Material provided Start Marker
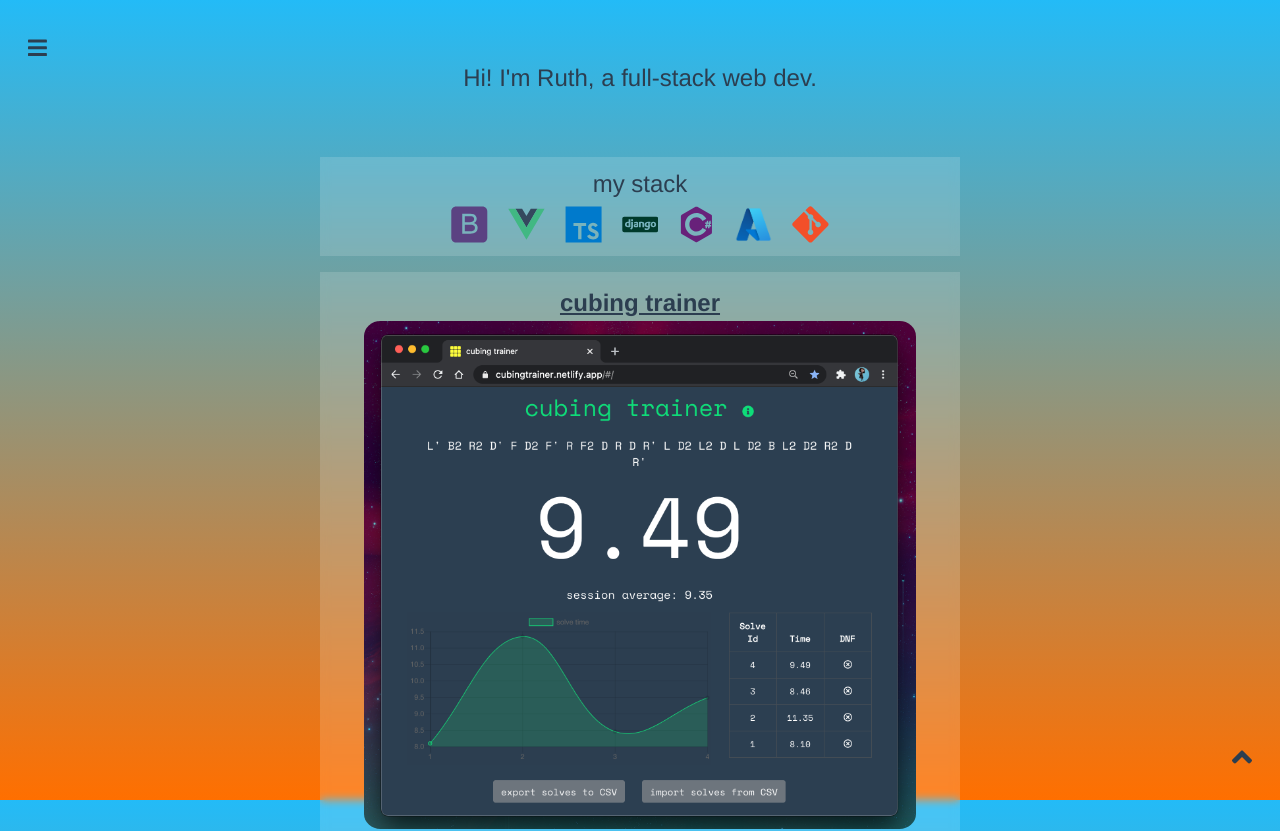
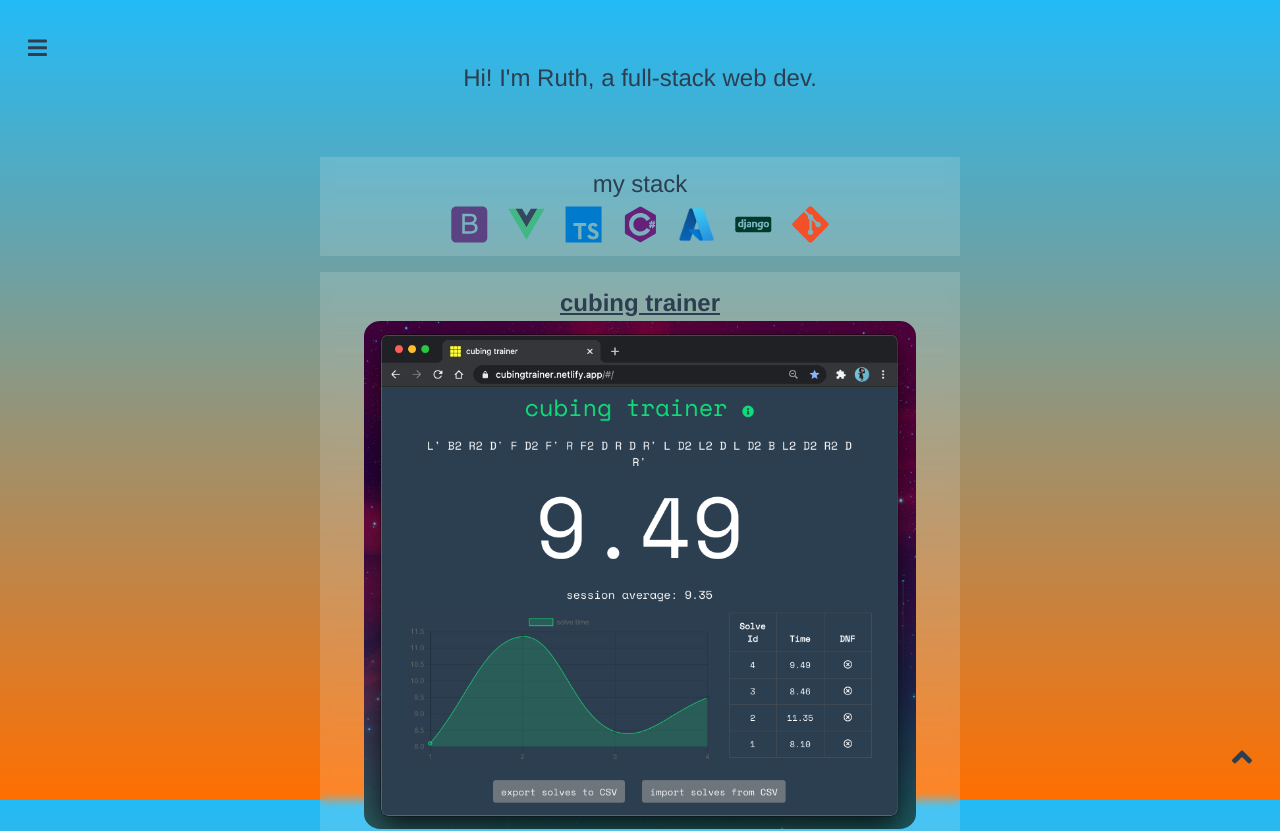
Before and after one commit to ruthrootz/portfolio, a Vue app: page /#/ in a window 1280 px wide. Shown: the top 831 px of the page. Built offline with nearby package versions, Linux system fonts and the light colour scheme.

Commit message:
Update Home.vue

```diff
--- a/src/components/Home.vue
+++ b/src/components/Home.vue
@@ -24,16 +24,16 @@
                             </li>
                             <li class="li-icon">
                                 <svg viewBox="0 0 128 128">
-                                    <g fill="#003A2B"><path d="M90.9 61.6l.1-2v-.6h-.8c-1.2 0-2.5.3-3.4.9-1.4.8-2.2 2.3-2.2 4.4 0 3 1.5 4.7 4.1 4.7.8 0 1.3-.1 2.3-.4v-4.3l-.1-2.7zM16.3 64.2c0 3.2 1.6 4.9 4.7 4.9.7 0 1 0 2-.2v-9.5c-1-.2-1.2-.3-2-.3-3 0-4.7 1.9-4.7 5.1zM45.9 68.1c0 1.2.7 1.7 2.3 1.7.9 0 1.8-.1 2.8-.3v-4c-4 .4-5.1 1-5.1 2.6zM108.9 59c-2.3 0-3.7 1.9-3.7 5.2 0 3.3 1.3 5.2 3.7 5.2 2.3 0 3.6-1.9 3.6-5.2 0-3.2-1.3-5.2-3.6-5.2zM126 43.9c0-3.8-3.1-6.9-6.9-6.9h-111.2c-3.8 0-6.9 3.1-6.9 6.9v40.1c0 3.9 3.1 7 6.9 7h111.1c3.8 0 6.9-3.1 6.9-6.9v-40.2zm-115.7 20.4c0-6 4-10 10.2-10 1 0 1.6.1 2.6.3v-8.6h6v27c-3 .6-5.3.8-7.7.8-7.3 0-11.1-3.2-11.1-9.5zm27.7 4.2c0 4.7-.2 7-1.2 9-1 1.9-2.1 3.1-4.7 4.4l-5.5-2.6c2.6-1.2 3.7-2.3 4.5-4 .8-1.7.9-3.7.9-8.8v-11.5h6v13.5zm0-16.5h-6v-6h6v6zm18 21.3c-2 .4-5.8.7-8.3.7-5 0-7.1-1.7-7.1-5.6 0-4.2 3.3-6.1 10.3-6.7v-1.3c0-1.1-.5-1.5-2-1.5-2.2 0-5 .6-7 1.8v-4.6c3-1.2 5.1-1.8 7.8-1.8 3 0 4.8.8 5.7 2.4.5.9.5 2 .5 4.5v12.1zm21 .7h-6v-11.8c0-2.3-1-3.1-3.1-3.1-.8 0-1.9.1-2.9.4v14.5h-6v-18.3c4-.9 6.5-1.3 9.4-1.3 3 0 5.4.7 6.7 2 1.3 1.3 1.9 2.6 1.9 5.6v12zm19.3-11.6.7 5.6v1.7c0 5.1-.6 7.5-1.9 9.4-1.8 2.9-5.1 4.3-9.7 4.3-2.3 0-4.5-.3-6.5-1.2v-5.5c2 1.1 4.2 1.6 6.4 1.6 3.9 0 5.6-1.6 5.6-5.3v-.1c-1 .6-2.4.8-3.9.8-5.2 0-8.5-3.4-8.5-8.8 0-6.7 4.9-10.5 13.5-10.5 2.5 0 4.9.3 7.7.8l-2.3 4.3c-1.6-.3 1.3 0-.7-.2m12.1 14.8c-5.9 0-9.6-3.7-9.6-9.7 0-6.2 3.8-10.1 9.8-10.1 5.9 0 9.5 3.7 9.5 9.8.1 6.1-3.7 10-9.7 10z"></path></g>
-                                </svg>
-                            </li>
-                            <li class="li-icon">
-                                <svg viewBox="0 0 128 128">
                                     <g fill="#68217A"><path d="M117.5 33.5l.3-.2c-.6-1.1-1.5-2.1-2.4-2.6l-48.3-27.8c-.8-.5-1.9-.7-3.1-.7-1.2 0-2.3.3-3.1.7l-48 27.9c-1.7 1-2.9 3.5-2.9 5.4v55.7c0 1.1.2 2.3.9 3.4l-.2.1c.5.8 1.2 1.5 1.9 1.9l48.2 27.9c.8.5 1.9.7 3.1.7 1.2 0 2.3-.3 3.1-.7l48-27.9c1.7-1 2.9-3.5 2.9-5.4v-55.8c.1-.8 0-1.7-.4-2.6zm-53.5 70c-21.8 0-39.5-17.7-39.5-39.5s17.7-39.5 39.5-39.5c14.7 0 27.5 8.1 34.3 20l-13 7.5c-4.2-7.5-12.2-12.5-21.3-12.5-13.5 0-24.5 11-24.5 24.5s11 24.5 24.5 24.5c9.1 0 17.1-5 21.3-12.4l12.9 7.6c-6.8 11.8-19.6 19.8-34.2 19.8zm51-41.5h-3.2l-.9 4h4.1v5h-5l-1.2 6h-4.9l1.2-6h-3.8l-1.2 6h-4.8l1.2-6h-2.5v-5h3.5l.9-4h-4.4v-5h5.3l1.2-6h4.9l-1.2 6h3.8l1.2-6h4.8l-1.2 6h2.2v5zM102.3 66h3.8l.9-4h-3.8z"></path></g>
                                 </svg>
                             </li>
                             <li class="li-icon">
                                 <img src="@/assets/azure.png" width="100%" />
+                            </li>
+                            <li class="li-icon">
+                                <svg viewBox="0 0 128 128">
+                                    <g fill="#003A2B"><path d="M90.9 61.6l.1-2v-.6h-.8c-1.2 0-2.5.3-3.4.9-1.4.8-2.2 2.3-2.2 4.4 0 3 1.5 4.7 4.1 4.7.8 0 1.3-.1 2.3-.4v-4.3l-.1-2.7zM16.3 64.2c0 3.2 1.6 4.9 4.7 4.9.7 0 1 0 2-.2v-9.5c-1-.2-1.2-.3-2-.3-3 0-4.7 1.9-4.7 5.1zM45.9 68.1c0 1.2.7 1.7 2.3 1.7.9 0 1.8-.1 2.8-.3v-4c-4 .4-5.1 1-5.1 2.6zM108.9 59c-2.3 0-3.7 1.9-3.7 5.2 0 3.3 1.3 5.2 3.7 5.2 2.3 0 3.6-1.9 3.6-5.2 0-3.2-1.3-5.2-3.6-5.2zM126 43.9c0-3.8-3.1-6.9-6.9-6.9h-111.2c-3.8 0-6.9 3.1-6.9 6.9v40.1c0 3.9 3.1 7 6.9 7h111.1c3.8 0 6.9-3.1 6.9-6.9v-40.2zm-115.7 20.4c0-6 4-10 10.2-10 1 0 1.6.1 2.6.3v-8.6h6v27c-3 .6-5.3.8-7.7.8-7.3 0-11.1-3.2-11.1-9.5zm27.7 4.2c0 4.7-.2 7-1.2 9-1 1.9-2.1 3.1-4.7 4.4l-5.5-2.6c2.6-1.2 3.7-2.3 4.5-4 .8-1.7.9-3.7.9-8.8v-11.5h6v13.5zm0-16.5h-6v-6h6v6zm18 21.3c-2 .4-5.8.7-8.3.7-5 0-7.1-1.7-7.1-5.6 0-4.2 3.3-6.1 10.3-6.7v-1.3c0-1.1-.5-1.5-2-1.5-2.2 0-5 .6-7 1.8v-4.6c3-1.2 5.1-1.8 7.8-1.8 3 0 4.8.8 5.7 2.4.5.9.5 2 .5 4.5v12.1zm21 .7h-6v-11.8c0-2.3-1-3.1-3.1-3.1-.8 0-1.9.1-2.9.4v14.5h-6v-18.3c4-.9 6.5-1.3 9.4-1.3 3 0 5.4.7 6.7 2 1.3 1.3 1.9 2.6 1.9 5.6v12zm19.3-11.6.7 5.6v1.7c0 5.1-.6 7.5-1.9 9.4-1.8 2.9-5.1 4.3-9.7 4.3-2.3 0-4.5-.3-6.5-1.2v-5.5c2 1.1 4.2 1.6 6.4 1.6 3.9 0 5.6-1.6 5.6-5.3v-.1c-1 .6-2.4.8-3.9.8-5.2 0-8.5-3.4-8.5-8.8 0-6.7 4.9-10.5 13.5-10.5 2.5 0 4.9.3 7.7.8l-2.3 4.3c-1.6-.3 1.3 0-.7-.2m12.1 14.8c-5.9 0-9.6-3.7-9.6-9.7 0-6.2 3.8-10.1 9.8-10.1 5.9 0 9.5 3.7 9.5 9.8.1 6.1-3.7 10-9.7 10z"></path></g>
+                                </svg>
                             </li>
                             <li class="li-icon">
                                 <svg viewBox="0 0 128 128">
```
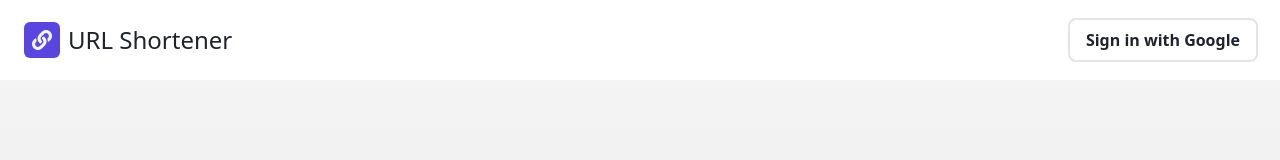
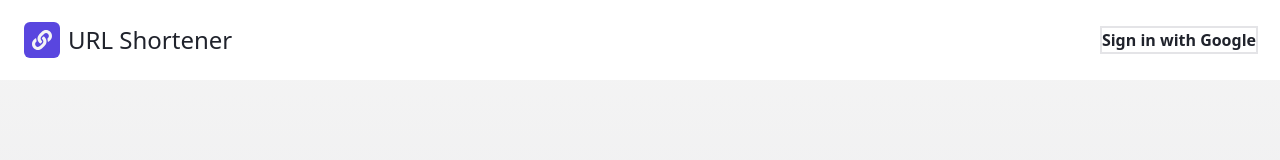
Before and after one commit to StackOverflowIsBetterThanAnyAI/url-shortener, a Next.js app: page / in a window 1280 px wide. Shown: the top 160 px of the page. Built offline with nearby package versions, Linux system fonts and the light colour scheme.

Commit message:
button - className

```diff
--- a/src/components/navigation/Navigation.tsx
+++ b/src/components/navigation/Navigation.tsx
@@ -8,12 +8,7 @@ const Navigation = () => {
                     <Logo />
                     <span className="max-[384px]:hidden">URL Shortener</span>
                 </h1>
-                <button
-                    className="px-3 xs:px-4 py-1.5 xs:py-2 rounded-md"
-                    title="Sign in with Google"
-                >
-                    Sign in with Google
-                </button>
+                <button title="Sign in with Google">Sign in with Google</button>
             </div>
         </nav>
     )
```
Material provided End Marker
**Exercise details:** Report back every line of the entries in which "light" occurs.

**Answer area:**
Before and after one commit to ruthrootz/portfolio, a Vue app: page /#/ in a window 1280 px wide. Shown: the top 831 px of the page. Built offline with nearby package versions, Linux system fonts and the light colour scheme.
Before and after one commit to StackOverflowIsBetterThanAnyAI/url-shortener, a Next.js app: page / in a window 1280 px wide. Shown: the top 160 px of the page. Built offline with nearby package versions, Linux system fonts and the light colour scheme.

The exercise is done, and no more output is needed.